STORED DATA:
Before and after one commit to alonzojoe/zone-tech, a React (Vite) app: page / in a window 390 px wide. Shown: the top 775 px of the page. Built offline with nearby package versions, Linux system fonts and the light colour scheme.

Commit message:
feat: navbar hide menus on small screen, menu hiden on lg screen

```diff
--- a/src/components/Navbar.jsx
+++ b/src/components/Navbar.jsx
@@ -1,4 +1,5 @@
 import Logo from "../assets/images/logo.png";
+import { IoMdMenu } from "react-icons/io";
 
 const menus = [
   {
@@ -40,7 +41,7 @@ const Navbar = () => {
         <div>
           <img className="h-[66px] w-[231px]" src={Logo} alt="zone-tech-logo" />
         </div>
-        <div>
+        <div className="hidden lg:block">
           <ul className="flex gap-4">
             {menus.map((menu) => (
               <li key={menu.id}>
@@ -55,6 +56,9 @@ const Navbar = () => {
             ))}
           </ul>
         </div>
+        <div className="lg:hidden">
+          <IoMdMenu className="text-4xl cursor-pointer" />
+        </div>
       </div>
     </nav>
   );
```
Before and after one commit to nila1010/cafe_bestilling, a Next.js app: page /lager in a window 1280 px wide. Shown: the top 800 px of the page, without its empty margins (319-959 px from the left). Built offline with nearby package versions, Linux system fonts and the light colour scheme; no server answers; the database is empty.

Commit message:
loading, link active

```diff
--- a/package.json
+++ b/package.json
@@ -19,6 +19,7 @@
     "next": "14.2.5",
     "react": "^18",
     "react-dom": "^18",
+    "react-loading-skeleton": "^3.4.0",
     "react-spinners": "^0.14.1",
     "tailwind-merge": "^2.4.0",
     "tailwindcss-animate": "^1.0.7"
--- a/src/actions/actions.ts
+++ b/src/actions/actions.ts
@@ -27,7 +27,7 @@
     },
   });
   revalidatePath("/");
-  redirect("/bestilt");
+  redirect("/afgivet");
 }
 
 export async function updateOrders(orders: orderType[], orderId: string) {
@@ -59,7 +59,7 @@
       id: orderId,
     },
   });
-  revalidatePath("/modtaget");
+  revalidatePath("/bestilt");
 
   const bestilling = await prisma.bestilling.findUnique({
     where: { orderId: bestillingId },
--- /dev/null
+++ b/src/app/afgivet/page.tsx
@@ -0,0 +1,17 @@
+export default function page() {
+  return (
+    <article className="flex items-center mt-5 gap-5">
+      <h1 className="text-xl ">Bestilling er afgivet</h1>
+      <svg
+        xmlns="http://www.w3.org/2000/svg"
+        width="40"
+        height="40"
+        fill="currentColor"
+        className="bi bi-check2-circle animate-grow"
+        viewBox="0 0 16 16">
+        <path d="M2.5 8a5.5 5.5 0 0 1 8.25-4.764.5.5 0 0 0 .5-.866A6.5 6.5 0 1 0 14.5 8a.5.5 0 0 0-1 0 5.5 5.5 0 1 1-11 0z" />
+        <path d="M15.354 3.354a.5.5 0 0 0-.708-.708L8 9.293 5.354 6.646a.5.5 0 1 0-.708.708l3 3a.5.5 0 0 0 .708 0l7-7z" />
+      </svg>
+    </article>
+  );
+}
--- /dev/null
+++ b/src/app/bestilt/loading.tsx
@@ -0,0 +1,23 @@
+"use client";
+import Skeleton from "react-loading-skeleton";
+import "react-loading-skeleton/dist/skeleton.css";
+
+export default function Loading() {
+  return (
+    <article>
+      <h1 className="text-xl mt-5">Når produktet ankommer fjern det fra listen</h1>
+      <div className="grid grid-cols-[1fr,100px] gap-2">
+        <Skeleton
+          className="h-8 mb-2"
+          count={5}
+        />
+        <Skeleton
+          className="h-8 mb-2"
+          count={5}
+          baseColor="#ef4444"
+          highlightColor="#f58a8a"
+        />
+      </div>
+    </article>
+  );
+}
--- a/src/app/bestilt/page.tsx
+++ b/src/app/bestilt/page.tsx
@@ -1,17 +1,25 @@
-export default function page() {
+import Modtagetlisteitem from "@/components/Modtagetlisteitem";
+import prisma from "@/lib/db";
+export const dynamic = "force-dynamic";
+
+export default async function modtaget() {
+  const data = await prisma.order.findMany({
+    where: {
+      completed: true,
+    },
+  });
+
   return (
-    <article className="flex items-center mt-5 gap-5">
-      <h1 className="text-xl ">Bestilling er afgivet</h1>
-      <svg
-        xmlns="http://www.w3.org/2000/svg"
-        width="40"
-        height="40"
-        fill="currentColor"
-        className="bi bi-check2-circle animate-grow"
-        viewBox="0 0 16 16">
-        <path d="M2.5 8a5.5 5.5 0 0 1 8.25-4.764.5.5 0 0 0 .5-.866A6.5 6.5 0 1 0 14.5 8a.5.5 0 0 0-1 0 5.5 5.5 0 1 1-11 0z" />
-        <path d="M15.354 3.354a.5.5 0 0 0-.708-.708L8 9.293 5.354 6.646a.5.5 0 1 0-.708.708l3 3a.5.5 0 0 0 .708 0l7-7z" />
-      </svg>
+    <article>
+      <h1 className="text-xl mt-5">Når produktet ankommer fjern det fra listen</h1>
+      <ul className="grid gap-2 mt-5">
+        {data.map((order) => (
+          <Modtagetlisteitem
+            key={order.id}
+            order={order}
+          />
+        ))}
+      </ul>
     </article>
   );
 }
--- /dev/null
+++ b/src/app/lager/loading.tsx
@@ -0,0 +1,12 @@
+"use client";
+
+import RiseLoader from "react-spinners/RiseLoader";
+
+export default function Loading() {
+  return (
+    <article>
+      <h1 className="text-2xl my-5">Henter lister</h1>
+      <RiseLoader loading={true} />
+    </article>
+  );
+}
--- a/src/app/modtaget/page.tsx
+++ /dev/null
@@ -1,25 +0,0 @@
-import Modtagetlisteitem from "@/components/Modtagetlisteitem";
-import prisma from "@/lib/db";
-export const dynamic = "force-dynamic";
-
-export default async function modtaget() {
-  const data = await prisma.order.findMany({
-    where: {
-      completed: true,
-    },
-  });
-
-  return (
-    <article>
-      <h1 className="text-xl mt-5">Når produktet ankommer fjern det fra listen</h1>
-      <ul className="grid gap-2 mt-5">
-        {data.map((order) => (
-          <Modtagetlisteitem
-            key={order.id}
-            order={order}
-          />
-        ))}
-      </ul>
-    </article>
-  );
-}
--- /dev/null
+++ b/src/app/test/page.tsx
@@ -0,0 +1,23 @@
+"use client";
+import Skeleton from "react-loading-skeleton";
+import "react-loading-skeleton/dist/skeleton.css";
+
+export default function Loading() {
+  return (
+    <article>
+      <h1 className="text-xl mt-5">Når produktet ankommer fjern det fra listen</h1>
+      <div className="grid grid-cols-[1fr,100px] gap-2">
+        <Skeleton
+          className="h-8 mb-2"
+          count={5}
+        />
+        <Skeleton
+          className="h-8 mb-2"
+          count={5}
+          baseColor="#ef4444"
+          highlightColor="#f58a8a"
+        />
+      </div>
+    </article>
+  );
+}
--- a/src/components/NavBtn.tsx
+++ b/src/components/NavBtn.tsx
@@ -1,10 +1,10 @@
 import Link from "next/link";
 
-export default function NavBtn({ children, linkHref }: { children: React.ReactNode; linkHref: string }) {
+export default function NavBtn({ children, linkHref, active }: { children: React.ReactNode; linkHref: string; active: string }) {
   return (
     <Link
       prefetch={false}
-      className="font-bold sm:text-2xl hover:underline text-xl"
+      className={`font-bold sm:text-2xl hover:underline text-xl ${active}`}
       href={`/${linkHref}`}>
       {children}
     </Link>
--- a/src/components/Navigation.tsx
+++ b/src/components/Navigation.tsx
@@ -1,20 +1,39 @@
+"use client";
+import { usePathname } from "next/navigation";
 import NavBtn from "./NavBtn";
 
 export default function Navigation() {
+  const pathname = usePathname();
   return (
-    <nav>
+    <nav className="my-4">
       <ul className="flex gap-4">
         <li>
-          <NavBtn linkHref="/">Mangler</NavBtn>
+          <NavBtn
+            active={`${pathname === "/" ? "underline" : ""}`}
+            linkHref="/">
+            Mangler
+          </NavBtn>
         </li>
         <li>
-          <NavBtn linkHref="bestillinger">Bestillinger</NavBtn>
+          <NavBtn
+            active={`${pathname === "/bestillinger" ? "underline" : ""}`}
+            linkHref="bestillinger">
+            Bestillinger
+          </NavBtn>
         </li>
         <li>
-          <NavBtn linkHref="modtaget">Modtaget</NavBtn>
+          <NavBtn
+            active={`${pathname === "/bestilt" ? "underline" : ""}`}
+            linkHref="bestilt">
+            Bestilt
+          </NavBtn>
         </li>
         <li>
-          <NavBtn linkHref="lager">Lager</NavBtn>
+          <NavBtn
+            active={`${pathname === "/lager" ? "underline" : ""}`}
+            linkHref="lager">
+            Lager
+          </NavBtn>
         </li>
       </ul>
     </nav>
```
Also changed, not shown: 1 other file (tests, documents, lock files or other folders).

ACTION ITEM: Search the entries above for the word "components" and copy each line where it appears.

RESPONSE AREA:
--- a/src/components/Navbar.jsx
+++ b/src/components/Navbar.jsx
+import Modtagetlisteitem from "@/components/Modtagetlisteitem";
-import Modtagetlisteitem from "@/components/Modtagetlisteitem";
--- a/src/components/NavBtn.tsx
+++ b/src/components/NavBtn.tsx
--- a/src/components/Navigation.tsx
+++ b/src/components/Navigation.tsx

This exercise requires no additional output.